Directions:
Where "been" appears in a line of the entries below, that line should be copied.

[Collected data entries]
:::::
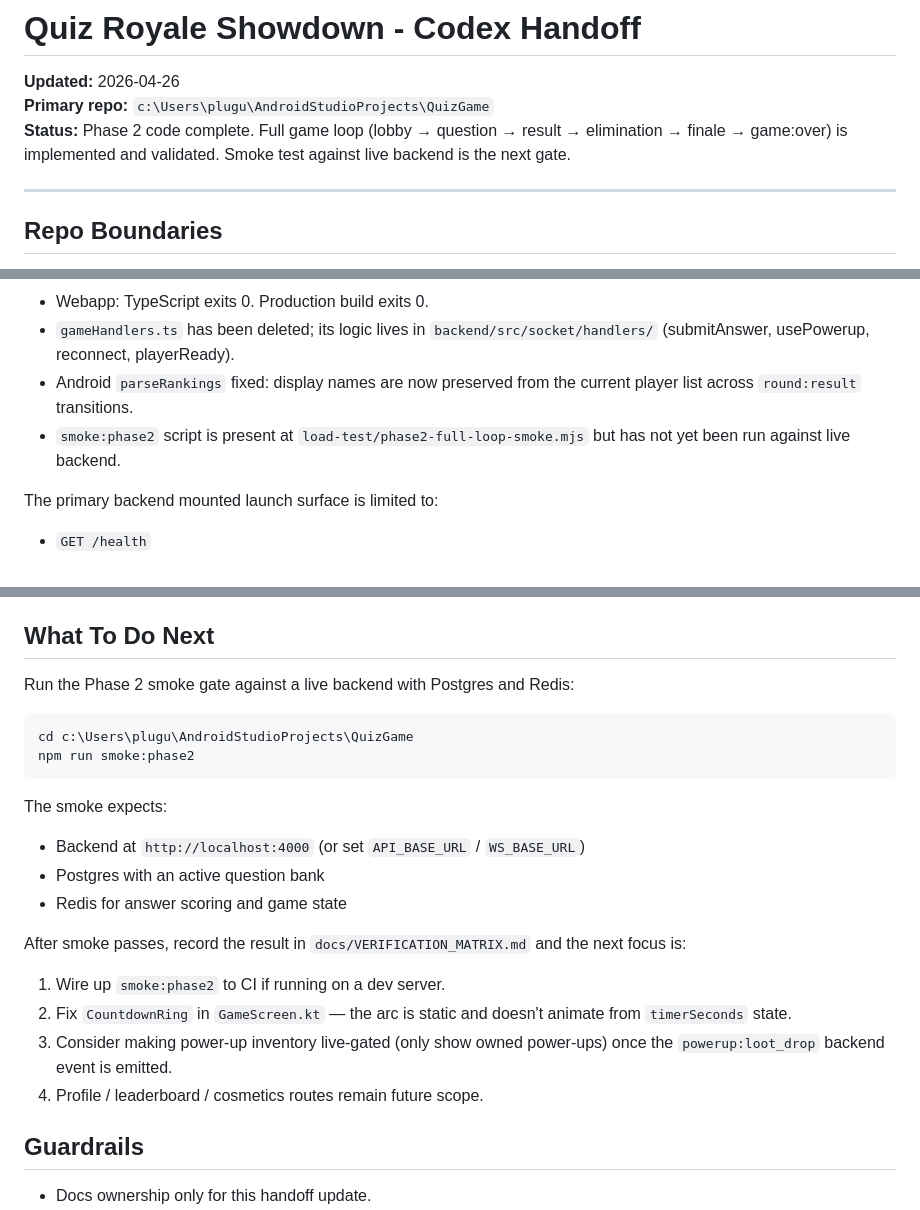
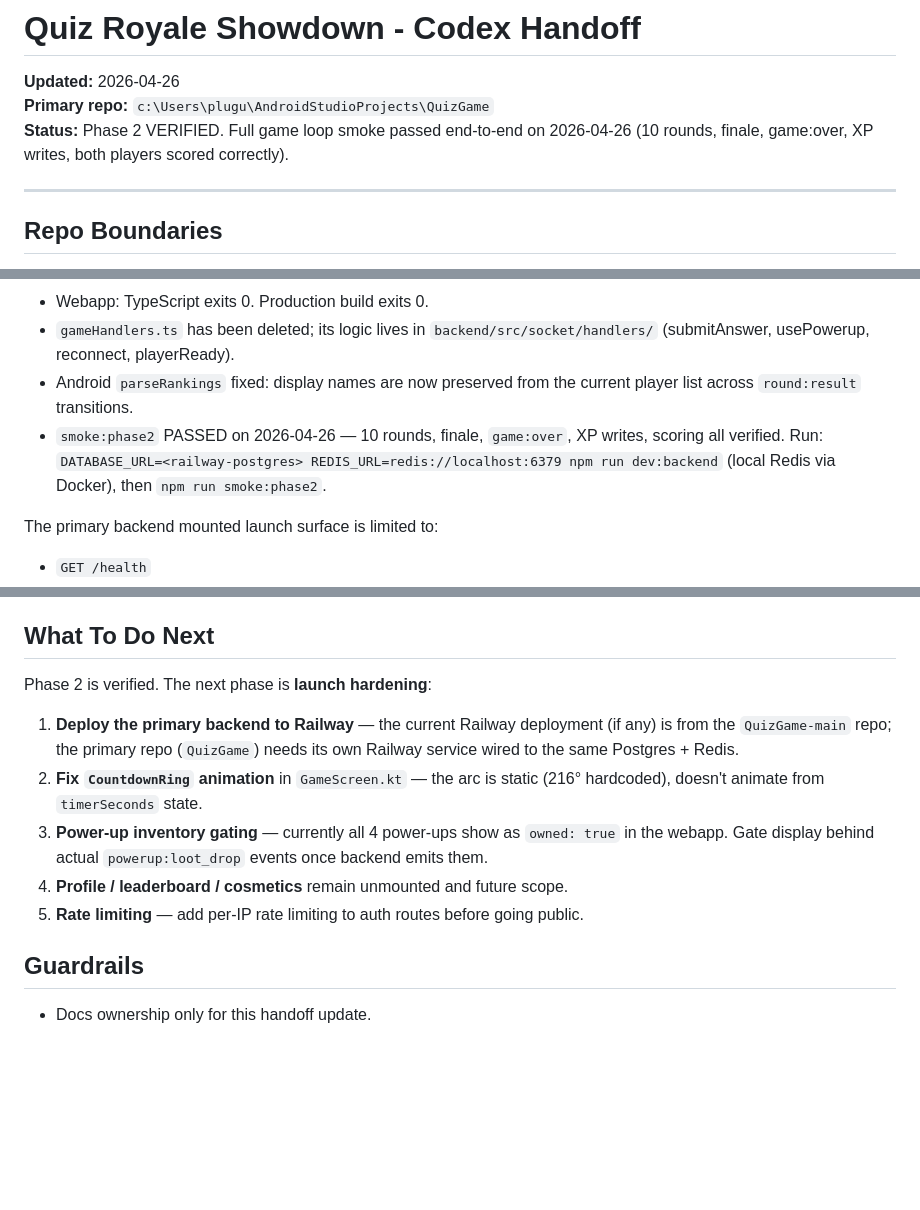
Before and after one commit to adaPlu/quiz_royale_showdown, a Markdown page: CODEX_HANDOFF.md, 3 parts joined by grey strips. GitHub-like rendering; blank space fills up the shorter version.

````diff
--- a/CODEX_HANDOFF.md
+++ b/CODEX_HANDOFF.md
@@ -2,7 +2,7 @@
 
 **Updated:** 2026-04-26
 **Primary repo:** `c:\Users\plugu\AndroidStudioProjects\QuizGame`
-**Status:** Phase 2 code complete. Full game loop (lobby → question → result → elimination → finale → game:over) is implemented and validated. Smoke test against live backend is the next gate.
+**Status:** Phase 2 VERIFIED. Full game loop smoke passed end-to-end on 2026-04-26 (10 rounds, finale, game:over, XP writes, both players scored correctly).
 
 ---
 
@@ -21,7 +21,8 @@ Do not mix these scopes. The Railway question audit belongs to `QuizGame-main\ba
 - Webapp: TypeScript exits 0. Production build exits 0.
 - `gameHandlers.ts` has been deleted; its logic lives in `backend/src/socket/handlers/` (submitAnswer, usePowerup, reconnect, playerReady).
 - Android `parseRankings` fixed: display names are now preserved from the current player list across `round:result` transitions.
-- `smoke:phase2` script is present at `load-test/phase2-full-loop-smoke.mjs` but has not yet been run against live backend.
+- `smoke:phase2` PASSED on 2026-04-26 — 10 rounds, finale, `game:over`, XP writes, scoring all verified.
+  Run: `DATABASE_URL=<railway-postgres> REDIS_URL=redis://localhost:6379 npm run dev:backend` (local Redis via Docker), then `npm run smoke:phase2`.
 
 The primary backend mounted launch surface is limited to:
   - `GET /health`
@@ -53,23 +54,13 @@ Treat those question scripts/admin workflows as separate from the primary repo u
 
 ## What To Do Next
 
-Run the Phase 2 smoke gate against a live backend with Postgres and Redis:
+Phase 2 is verified. The next phase is **launch hardening**:
 
-```powershell
-cd c:\Users\plugu\AndroidStudioProjects\QuizGame
-npm run smoke:phase2
-```
-
-The smoke expects:
-- Backend at `http://localhost:4000` (or set `API_BASE_URL` / `WS_BASE_URL`)
-- Postgres with an active question bank
-- Redis for answer scoring and game state
-
-After smoke passes, record the result in `docs/VERIFICATION_MATRIX.md` and the next focus is:
-1. Wire up `smoke:phase2` to CI if running on a dev server.
-2. Fix `CountdownRing` in `GameScreen.kt` — the arc is static and doesn't animate from `timerSeconds` state.
-3. Consider making power-up inventory live-gated (only show owned power-ups) once the `powerup:loot_drop` backend event is emitted.
-4. Profile / leaderboard / cosmetics routes remain future scope.
+1. **Deploy the primary backend to Railway** — the current Railway deployment (if any) is from the `QuizGame-main` repo; the primary repo (`QuizGame`) needs its own Railway service wired to the same Postgres + Redis.
+2. **Fix `CountdownRing` animation** in `GameScreen.kt` — the arc is static (216° hardcoded), doesn't animate from `timerSeconds` state.
+3. **Power-up inventory gating** — currently all 4 power-ups show as `owned: true` in the webapp. Gate display behind actual `powerup:loot_drop` events once backend emits them.
+4. **Profile / leaderboard / cosmetics** remain unmounted and future scope.
+5. **Rate limiting** — add per-IP rate limiting to auth routes before going public.
 
 ## Guardrails
 
````
Also changed, not shown: docs/VERIFICATION_MATRIX.md (+24 -0 lines).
:::::
Result of this task:
 - `gameHandlers.ts` has been deleted; its logic lives in `backend/src/socket/handlers/` (submitAnswer, usePowerup, reconnect, playerReady).
-- `smoke:phase2` script is present at `load-test/phase2-full-loop-smoke.mjs` but has not yet been run against live backend.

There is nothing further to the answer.